*** Opening of MATERIAL FOR THIS EXERCISE ***

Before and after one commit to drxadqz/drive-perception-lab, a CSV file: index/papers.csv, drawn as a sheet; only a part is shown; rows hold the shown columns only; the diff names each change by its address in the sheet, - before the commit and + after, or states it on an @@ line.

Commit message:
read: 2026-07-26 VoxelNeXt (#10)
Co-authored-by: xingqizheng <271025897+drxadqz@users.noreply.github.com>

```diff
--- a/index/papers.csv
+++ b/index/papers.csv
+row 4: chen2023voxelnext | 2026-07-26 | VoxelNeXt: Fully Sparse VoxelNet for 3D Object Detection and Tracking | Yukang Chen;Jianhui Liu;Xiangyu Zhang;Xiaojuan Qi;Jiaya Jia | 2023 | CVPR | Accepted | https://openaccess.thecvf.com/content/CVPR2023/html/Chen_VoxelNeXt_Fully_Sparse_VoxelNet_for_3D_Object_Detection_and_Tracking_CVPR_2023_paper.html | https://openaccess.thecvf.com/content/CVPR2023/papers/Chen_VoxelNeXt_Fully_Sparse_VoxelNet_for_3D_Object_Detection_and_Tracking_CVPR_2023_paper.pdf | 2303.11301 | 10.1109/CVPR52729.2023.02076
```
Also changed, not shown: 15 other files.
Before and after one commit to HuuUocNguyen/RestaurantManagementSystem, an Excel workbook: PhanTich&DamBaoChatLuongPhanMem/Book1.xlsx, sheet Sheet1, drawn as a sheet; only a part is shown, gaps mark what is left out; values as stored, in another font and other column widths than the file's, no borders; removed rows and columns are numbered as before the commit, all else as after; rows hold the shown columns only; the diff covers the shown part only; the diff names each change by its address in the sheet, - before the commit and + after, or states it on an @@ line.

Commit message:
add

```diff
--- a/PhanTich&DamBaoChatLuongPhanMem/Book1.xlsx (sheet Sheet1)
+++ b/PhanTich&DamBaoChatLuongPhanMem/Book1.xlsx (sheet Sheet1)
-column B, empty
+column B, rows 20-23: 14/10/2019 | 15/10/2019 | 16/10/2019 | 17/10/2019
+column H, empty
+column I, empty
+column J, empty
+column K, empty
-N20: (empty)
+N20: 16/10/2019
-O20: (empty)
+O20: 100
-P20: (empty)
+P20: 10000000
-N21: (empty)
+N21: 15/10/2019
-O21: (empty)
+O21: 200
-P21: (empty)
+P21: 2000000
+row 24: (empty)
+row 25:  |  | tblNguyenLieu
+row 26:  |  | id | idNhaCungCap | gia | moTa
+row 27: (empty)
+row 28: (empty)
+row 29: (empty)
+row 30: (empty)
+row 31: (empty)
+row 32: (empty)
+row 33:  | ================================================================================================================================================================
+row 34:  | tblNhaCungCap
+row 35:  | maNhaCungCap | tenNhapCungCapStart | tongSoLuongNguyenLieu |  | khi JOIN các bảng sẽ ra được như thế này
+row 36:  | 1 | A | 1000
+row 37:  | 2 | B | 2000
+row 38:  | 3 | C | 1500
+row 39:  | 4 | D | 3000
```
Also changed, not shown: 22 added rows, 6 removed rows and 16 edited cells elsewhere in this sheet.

*** Close of MATERIAL FOR THIS EXERCISE ***

(ACTIVITY):
Word for word, write out the entire listing once more.

(EXERCISE RESPONSE):
Before and after one commit to drxadqz/drive-perception-lab, a CSV file: index/papers.csv, drawn as a sheet; only a part is shown; rows hold the shown columns only; the diff names each change by its address in the sheet, - before the commit and + after, or states it on an @@ line.

Commit message:
read: 2026-07-26 VoxelNeXt (#10)
Co-authored-by: xingqizheng <271025897+drxadqz@users.noreply.github.com>

```diff
--- a/index/papers.csv
+++ b/index/papers.csv
+row 4: chen2023voxelnext | 2026-07-26 | VoxelNeXt: Fully Sparse VoxelNet for 3D Object Detection and Tracking | Yukang Chen;Jianhui Liu;Xiangyu Zhang;Xiaojuan Qi;Jiaya Jia | 2023 | CVPR | Accepted | https://openaccess.thecvf.com/content/CVPR2023/html/Chen_VoxelNeXt_Fully_Sparse_VoxelNet_for_3D_Object_Detection_and_Tracking_CVPR_2023_paper.html | https://openaccess.thecvf.com/content/CVPR2023/papers/Chen_VoxelNeXt_Fully_Sparse_VoxelNet_for_3D_Object_Detection_and_Tracking_CVPR_2023_paper.pdf | 2303.11301 | 10.1109/CVPR52729.2023.02076
```
Also changed, not shown: 15 other files.
Before and after one commit to HuuUocNguyen/RestaurantManagementSystem, an Excel workbook: PhanTich&DamBaoChatLuongPhanMem/Book1.xlsx, sheet Sheet1, drawn as a sheet; only a part is shown, gaps mark what is left out; values as stored, in another font and other column widths than the file's, no borders; removed rows and columns are numbered as before the commit, all else as after; rows hold the shown columns only; the diff covers the shown part only; the diff names each change by its address in the sheet, - before the commit and + after, or states it on an @@ line.

Commit message:
add

```diff
--- a/PhanTich&DamBaoChatLuongPhanMem/Book1.xlsx (sheet Sheet1)
+++ b/PhanTich&DamBaoChatLuongPhanMem/Book1.xlsx (sheet Sheet1)
-column B, empty
+column B, rows 20-23: 14/10/2019 | 15/10/2019 | 16/10/2019 | 17/10/2019
+column H, empty
+column I, empty
+column J, empty
+column K, empty
-N20: (empty)
+N20: 16/10/2019
-O20: (empty)
+O20: 100
-P20: (empty)
+P20: 10000000
-N21: (empty)
+N21: 15/10/2019
-O21: (empty)
+O21: 200
-P21: (empty)
+P21: 2000000
+row 24: (empty)
+row 25:  |  | tblNguyenLieu
+row 26:  |  | id | idNhaCungCap | gia | moTa
+row 27: (empty)
+row 28: (empty)
+row 29: (empty)
+row 30: (empty)
+row 31: (empty)
+row 32: (empty)
+row 33:  | ================================================================================================================================================================
+row 34:  | tblNhaCungCap
+row 35:  | maNhaCungCap | tenNhapCungCapStart | tongSoLuongNguyenLieu |  | khi JOIN các bảng sẽ ra được như thế này
+row 36:  | 1 | A | 1000
+row 37:  | 2 | B | 2000
+row 38:  | 3 | C | 1500
+row 39:  | 4 | D | 3000
```
Also changed, not shown: 22 added rows, 6 removed rows and 16 edited cells elsewhere in this sheet.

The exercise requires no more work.